Low cost camping at Dululu

Our stay in Dululu (pronounced Do Loo Loo!) was not planned however our stay at Lake Victoria was cut short due to heavy cloud cover heralding rain. 

The campsite at Dululu is OK. We have stayed here back in 2012 and not much has changed since. It is a flat area with some concrete pads but mostly it is grassed except on the tracks or heavy camped spots. Powered sites are available for an extra cost. There is a portable building serving as a shower unit but it is cold water only, the hot water appears not to be working anymore. It is a clean site and there is a good covered BBQ with tables and nearby is a well serviced and clean toilet block. It is a 48 hour stop.

Sunset at Dululu

The pub is within walking distance but was closed at the time of our visit due to a fire in 2015 that gutted a lot of it. One of the locals tells me it is under new ownership who hopes to have it up and running again within 12 months. Extensive renovations is obviously needed there, so maybe next year.

Morning Mist at Dululu

Sadly the town is dying especially without the pub as it's social hub nor are there any other shops in town. No work, people can't afford to stay.

One of the campers entertained himself by building this miniature model camp site and then setting the perimeter alight. I love the caravan with the solar panels on the roof and the portable ones on the ground!

Close up of the miniature model caravan with its solar panels

The murals of Biloela

We stopped in Biloela principally to do some shopping.

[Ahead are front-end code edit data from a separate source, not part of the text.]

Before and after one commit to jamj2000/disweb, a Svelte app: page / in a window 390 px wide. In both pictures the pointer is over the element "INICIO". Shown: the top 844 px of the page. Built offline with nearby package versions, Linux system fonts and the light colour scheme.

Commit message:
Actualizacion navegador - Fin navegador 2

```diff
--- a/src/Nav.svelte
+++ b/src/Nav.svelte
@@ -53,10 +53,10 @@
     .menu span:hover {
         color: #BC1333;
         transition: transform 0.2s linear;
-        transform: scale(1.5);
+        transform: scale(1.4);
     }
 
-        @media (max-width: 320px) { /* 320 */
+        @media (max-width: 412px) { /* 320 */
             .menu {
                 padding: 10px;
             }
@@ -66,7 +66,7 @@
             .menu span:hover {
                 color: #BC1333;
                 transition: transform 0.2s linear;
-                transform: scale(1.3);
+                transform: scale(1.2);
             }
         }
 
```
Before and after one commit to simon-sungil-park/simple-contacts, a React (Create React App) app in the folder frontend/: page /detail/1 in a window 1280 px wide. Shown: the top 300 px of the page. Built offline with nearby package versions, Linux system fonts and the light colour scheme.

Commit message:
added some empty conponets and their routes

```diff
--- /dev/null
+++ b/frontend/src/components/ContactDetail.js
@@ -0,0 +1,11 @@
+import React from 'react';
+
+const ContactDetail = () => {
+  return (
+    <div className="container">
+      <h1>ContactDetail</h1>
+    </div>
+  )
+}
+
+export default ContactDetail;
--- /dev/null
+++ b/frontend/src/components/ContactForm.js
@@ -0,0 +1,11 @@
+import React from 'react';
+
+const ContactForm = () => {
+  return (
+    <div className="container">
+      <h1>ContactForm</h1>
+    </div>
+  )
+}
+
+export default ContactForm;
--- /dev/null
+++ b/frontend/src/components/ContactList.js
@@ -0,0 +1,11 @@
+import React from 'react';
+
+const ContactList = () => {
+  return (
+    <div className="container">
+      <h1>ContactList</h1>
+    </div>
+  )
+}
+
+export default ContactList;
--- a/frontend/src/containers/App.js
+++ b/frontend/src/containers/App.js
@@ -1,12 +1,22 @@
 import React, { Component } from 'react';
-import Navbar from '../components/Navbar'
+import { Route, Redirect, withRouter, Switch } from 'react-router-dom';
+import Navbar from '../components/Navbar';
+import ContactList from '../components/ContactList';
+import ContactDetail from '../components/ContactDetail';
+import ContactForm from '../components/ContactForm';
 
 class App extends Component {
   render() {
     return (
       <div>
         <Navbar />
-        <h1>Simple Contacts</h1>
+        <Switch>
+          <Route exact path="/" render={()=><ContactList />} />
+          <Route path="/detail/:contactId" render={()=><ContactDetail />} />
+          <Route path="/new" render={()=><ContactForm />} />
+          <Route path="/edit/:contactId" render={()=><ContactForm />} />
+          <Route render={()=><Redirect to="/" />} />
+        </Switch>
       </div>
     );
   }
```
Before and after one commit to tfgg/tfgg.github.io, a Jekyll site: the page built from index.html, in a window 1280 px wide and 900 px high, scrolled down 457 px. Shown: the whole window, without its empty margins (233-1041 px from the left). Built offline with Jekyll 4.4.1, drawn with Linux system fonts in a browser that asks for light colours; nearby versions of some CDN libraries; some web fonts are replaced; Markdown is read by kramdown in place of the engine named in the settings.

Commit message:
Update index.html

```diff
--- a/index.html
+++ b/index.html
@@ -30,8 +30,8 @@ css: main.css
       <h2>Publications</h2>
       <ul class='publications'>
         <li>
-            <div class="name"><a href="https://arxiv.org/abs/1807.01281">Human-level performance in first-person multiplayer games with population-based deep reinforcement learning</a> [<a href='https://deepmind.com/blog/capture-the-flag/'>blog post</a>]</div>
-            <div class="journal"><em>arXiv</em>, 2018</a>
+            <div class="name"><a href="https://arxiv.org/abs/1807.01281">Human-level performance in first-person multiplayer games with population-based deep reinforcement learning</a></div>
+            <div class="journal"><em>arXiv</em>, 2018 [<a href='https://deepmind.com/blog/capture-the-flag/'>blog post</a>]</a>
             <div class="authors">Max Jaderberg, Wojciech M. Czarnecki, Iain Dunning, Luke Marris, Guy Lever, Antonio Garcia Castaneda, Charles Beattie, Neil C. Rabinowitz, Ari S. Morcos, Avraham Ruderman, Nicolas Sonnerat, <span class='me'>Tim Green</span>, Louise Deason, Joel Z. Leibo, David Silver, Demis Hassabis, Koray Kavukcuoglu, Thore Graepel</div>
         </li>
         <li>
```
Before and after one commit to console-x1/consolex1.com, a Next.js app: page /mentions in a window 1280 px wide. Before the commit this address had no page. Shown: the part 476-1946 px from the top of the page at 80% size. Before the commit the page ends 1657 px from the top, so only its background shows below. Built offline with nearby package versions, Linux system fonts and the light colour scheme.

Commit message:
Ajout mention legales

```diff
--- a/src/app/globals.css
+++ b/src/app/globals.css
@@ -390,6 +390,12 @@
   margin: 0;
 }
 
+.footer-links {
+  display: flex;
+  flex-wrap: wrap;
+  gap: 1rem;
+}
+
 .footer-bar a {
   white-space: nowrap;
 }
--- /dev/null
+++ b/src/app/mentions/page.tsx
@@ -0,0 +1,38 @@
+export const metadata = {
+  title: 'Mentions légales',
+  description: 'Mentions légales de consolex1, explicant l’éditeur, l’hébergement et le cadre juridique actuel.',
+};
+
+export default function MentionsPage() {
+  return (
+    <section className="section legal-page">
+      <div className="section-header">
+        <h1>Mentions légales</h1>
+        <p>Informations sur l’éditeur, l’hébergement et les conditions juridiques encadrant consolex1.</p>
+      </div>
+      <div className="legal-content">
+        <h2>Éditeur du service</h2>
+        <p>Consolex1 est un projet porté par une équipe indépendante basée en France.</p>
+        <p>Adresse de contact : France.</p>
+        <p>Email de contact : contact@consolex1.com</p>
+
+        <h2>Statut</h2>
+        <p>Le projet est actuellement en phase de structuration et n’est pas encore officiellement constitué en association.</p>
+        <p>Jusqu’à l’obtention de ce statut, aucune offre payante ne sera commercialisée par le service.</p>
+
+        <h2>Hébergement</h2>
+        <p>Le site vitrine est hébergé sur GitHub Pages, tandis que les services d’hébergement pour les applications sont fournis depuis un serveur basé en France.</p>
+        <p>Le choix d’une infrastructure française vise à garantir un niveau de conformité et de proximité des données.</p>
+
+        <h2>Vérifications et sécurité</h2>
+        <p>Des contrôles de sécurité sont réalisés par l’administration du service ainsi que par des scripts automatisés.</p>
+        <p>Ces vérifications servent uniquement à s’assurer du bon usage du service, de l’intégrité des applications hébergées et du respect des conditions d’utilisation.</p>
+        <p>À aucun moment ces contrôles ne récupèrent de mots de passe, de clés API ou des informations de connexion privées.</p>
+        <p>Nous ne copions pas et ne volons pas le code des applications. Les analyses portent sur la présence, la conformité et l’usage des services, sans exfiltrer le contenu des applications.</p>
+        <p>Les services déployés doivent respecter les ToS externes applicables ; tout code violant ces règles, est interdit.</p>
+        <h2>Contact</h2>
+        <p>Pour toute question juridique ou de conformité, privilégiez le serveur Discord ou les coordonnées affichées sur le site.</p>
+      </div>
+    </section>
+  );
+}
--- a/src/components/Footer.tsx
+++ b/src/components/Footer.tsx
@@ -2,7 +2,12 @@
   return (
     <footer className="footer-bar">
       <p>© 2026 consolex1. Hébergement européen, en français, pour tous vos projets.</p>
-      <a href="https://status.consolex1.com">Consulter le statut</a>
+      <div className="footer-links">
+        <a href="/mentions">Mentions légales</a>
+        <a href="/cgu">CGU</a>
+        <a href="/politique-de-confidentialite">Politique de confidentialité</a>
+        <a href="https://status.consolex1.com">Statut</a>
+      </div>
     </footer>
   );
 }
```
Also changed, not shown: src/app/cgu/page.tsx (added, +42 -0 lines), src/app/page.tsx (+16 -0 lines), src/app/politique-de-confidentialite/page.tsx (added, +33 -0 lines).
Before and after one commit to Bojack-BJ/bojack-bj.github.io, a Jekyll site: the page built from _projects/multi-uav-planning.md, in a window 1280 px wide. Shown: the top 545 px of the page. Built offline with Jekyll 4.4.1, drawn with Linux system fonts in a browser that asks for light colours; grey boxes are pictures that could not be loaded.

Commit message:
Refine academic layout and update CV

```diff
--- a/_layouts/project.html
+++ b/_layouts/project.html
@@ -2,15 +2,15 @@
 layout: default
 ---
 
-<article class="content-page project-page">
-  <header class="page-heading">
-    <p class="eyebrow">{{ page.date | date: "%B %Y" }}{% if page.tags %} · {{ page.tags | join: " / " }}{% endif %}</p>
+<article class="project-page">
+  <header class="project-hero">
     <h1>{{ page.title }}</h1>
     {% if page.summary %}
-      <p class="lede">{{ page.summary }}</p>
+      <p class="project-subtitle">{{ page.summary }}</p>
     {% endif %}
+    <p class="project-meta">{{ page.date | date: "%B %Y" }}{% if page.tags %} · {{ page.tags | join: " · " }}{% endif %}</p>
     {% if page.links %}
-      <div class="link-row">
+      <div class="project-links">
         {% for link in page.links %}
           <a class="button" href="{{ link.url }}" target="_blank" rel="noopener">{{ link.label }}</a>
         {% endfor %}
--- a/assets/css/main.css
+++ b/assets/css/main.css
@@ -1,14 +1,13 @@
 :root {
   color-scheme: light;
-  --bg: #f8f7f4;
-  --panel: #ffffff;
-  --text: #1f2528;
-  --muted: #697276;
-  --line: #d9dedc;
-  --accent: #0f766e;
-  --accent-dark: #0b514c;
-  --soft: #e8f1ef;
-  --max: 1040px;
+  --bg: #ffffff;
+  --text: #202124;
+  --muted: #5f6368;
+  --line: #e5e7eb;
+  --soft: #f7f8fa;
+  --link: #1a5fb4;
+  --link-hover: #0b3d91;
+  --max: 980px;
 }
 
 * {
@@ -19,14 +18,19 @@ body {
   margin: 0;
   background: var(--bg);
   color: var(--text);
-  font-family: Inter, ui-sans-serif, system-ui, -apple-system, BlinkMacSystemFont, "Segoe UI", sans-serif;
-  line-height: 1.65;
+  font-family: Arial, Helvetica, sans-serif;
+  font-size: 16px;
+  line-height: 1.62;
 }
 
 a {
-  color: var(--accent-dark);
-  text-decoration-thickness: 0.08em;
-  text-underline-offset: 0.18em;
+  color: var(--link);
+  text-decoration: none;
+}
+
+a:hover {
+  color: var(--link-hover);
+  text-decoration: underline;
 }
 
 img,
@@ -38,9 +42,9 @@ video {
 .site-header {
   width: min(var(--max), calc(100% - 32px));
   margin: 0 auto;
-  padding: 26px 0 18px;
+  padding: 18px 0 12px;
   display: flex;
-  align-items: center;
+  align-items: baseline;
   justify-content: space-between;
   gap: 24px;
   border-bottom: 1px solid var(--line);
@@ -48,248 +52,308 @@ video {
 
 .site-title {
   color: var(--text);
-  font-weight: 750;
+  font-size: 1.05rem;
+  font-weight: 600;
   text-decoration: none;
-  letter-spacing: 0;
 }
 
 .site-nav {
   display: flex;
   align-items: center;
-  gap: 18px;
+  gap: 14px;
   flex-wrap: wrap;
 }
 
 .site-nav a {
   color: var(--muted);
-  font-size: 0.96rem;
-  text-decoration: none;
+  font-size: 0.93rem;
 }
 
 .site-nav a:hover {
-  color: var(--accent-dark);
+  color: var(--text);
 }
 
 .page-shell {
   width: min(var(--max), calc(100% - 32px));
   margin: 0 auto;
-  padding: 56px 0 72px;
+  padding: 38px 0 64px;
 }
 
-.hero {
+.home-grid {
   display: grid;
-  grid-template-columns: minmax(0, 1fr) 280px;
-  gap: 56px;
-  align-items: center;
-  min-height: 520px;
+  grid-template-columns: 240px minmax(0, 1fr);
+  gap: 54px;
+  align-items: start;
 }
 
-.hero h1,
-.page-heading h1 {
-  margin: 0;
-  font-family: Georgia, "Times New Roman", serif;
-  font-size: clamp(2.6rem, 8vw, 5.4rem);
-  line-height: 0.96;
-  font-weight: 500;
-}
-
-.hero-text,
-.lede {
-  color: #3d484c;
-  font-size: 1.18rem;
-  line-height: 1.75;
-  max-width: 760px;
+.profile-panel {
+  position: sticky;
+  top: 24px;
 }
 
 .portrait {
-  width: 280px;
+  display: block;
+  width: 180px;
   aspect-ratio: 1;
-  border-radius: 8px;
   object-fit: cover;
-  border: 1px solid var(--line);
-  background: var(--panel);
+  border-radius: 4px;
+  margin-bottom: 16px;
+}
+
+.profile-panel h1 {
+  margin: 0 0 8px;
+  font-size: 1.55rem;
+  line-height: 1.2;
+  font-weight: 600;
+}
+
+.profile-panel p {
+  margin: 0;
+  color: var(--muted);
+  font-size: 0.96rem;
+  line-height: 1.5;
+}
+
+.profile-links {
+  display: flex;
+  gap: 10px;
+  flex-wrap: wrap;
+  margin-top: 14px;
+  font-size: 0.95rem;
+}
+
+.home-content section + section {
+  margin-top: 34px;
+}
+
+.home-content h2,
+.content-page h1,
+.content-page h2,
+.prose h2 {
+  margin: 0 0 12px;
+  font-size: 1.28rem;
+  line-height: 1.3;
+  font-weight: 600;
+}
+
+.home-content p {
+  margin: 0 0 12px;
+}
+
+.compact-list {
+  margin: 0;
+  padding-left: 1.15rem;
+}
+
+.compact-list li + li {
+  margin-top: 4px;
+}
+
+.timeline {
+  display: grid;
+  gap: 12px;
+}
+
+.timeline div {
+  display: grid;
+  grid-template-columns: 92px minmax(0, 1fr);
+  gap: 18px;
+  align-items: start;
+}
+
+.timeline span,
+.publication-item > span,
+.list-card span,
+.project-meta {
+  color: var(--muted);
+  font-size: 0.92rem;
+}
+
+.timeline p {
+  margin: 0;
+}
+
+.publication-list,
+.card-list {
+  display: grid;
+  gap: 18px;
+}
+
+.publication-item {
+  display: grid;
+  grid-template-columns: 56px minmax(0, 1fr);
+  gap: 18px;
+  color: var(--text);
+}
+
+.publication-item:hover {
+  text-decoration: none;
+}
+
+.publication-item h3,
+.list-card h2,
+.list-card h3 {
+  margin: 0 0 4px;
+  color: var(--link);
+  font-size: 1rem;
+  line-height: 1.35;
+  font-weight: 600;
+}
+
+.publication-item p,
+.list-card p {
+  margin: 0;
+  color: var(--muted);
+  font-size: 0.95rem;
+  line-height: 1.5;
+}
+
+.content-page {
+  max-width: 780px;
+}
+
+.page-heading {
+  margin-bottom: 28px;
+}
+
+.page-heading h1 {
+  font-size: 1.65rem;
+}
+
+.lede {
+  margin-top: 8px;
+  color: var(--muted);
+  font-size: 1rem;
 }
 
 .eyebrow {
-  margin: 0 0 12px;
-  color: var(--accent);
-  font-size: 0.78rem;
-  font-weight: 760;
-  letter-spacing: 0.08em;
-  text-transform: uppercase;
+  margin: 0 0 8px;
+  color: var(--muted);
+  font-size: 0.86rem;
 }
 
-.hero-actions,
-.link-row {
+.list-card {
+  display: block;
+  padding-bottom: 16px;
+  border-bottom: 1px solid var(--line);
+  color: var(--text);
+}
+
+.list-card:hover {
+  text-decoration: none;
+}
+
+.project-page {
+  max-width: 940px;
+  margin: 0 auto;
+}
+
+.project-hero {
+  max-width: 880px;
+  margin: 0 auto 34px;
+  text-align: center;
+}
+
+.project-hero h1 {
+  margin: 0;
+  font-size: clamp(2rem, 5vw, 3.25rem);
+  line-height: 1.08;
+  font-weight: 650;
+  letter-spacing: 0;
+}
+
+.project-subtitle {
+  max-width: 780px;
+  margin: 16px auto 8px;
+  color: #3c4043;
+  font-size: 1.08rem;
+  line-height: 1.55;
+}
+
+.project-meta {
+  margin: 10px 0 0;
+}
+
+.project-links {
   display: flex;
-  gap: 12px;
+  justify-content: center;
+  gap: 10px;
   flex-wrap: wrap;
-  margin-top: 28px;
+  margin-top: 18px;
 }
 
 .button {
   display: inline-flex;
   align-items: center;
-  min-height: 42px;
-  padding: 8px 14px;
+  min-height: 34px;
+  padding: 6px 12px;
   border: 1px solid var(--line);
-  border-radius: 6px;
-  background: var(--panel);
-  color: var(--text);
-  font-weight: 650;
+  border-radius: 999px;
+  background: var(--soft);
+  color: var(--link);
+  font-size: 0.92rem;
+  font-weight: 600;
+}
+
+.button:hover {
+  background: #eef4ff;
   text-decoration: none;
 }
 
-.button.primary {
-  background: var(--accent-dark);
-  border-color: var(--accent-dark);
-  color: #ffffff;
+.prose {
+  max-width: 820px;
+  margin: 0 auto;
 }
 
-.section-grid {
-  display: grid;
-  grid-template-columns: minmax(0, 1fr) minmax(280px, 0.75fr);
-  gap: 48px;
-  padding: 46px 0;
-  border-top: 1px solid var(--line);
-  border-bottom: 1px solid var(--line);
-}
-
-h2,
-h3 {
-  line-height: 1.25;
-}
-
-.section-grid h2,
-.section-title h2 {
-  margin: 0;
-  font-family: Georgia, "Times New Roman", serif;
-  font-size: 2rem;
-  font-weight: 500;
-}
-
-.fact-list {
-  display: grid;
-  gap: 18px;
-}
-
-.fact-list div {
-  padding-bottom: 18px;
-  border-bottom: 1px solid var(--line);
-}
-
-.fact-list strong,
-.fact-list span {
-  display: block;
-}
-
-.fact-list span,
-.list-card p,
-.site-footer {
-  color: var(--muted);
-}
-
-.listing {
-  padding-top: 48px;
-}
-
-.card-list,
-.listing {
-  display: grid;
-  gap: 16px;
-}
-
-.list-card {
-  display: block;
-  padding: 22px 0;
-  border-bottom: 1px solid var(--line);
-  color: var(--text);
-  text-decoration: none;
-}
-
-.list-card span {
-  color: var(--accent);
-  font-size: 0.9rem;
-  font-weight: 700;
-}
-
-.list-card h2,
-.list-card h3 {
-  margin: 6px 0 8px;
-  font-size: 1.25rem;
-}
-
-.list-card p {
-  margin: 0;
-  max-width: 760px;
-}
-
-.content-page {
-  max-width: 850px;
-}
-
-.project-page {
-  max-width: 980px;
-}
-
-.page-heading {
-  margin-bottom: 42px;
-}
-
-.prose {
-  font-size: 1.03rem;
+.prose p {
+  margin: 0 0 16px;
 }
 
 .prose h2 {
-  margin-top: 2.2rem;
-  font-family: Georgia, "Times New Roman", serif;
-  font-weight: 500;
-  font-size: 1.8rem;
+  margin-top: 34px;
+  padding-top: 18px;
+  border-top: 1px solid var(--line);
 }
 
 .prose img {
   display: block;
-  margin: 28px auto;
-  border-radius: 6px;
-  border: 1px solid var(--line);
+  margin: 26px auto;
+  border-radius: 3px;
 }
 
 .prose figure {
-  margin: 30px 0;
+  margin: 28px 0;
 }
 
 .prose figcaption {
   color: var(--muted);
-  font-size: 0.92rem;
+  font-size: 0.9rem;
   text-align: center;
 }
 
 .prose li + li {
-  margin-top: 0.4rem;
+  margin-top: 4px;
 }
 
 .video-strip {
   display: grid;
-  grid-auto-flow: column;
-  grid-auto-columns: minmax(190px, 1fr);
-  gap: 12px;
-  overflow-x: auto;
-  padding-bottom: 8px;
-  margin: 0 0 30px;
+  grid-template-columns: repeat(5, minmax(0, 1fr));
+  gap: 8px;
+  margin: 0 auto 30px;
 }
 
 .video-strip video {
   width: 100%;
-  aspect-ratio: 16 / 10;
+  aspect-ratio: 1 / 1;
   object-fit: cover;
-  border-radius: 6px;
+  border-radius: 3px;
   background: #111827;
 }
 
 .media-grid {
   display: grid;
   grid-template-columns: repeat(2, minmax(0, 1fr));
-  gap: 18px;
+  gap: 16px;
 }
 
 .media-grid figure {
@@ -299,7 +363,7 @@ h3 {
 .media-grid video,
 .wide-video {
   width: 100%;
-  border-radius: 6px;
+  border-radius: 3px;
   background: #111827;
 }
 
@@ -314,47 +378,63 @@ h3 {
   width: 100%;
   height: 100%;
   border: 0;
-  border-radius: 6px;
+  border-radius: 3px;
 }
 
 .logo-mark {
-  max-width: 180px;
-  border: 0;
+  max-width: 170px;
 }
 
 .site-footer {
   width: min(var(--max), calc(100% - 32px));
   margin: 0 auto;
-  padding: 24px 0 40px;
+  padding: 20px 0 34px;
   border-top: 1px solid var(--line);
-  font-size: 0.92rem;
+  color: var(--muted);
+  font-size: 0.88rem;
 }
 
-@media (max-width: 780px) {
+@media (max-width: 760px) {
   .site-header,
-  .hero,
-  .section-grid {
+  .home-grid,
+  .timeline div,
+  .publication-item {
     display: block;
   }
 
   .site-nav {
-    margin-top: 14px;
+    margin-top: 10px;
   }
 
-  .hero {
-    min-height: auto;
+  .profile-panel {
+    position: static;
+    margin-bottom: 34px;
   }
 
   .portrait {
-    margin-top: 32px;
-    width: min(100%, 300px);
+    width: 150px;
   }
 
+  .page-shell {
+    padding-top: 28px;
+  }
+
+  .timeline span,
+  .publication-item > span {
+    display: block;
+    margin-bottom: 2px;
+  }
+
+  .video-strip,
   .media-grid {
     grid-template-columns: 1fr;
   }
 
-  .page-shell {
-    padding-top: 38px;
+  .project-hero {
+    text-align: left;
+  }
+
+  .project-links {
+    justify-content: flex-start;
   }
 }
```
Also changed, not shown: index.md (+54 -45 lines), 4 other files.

A couple of lovely things fell into place for us here. First off was the happy coincidence of friends, Peter and Sue driving through and they recognized our bus and rang up to see where we were. As we were in the shops having lunch, they happily joined us as we spent a good hour or so chatting. Pity they had to keep on rolling further south, but still it was good to see them. They used to live in Wollongong too but moved up the coast many years back. We had happily met up with them in Rockhampton around this time last year too!

Since we had stopped longer having caught up with Peter and Sue, we decided to stay over at the Federation Park RV Stop. It is not a free camp but the low cost included admittance to the museums on site. I can not say that I enjoyed the museums in fact The first one was so crappy in my opinion that I didn't even bother with the engine one. Still we made our own fun. Another great aspect of our staying over was that we met up with some Highway Wanderer friends from the Monto rally. Of course we  enjoyed another Happy Hour with them.

Some of our HHW buddies
On our way out we decided to pop past the murals were painted on the big water tank depicting principally the stories of women from two cultures from before white man invasion until the present time.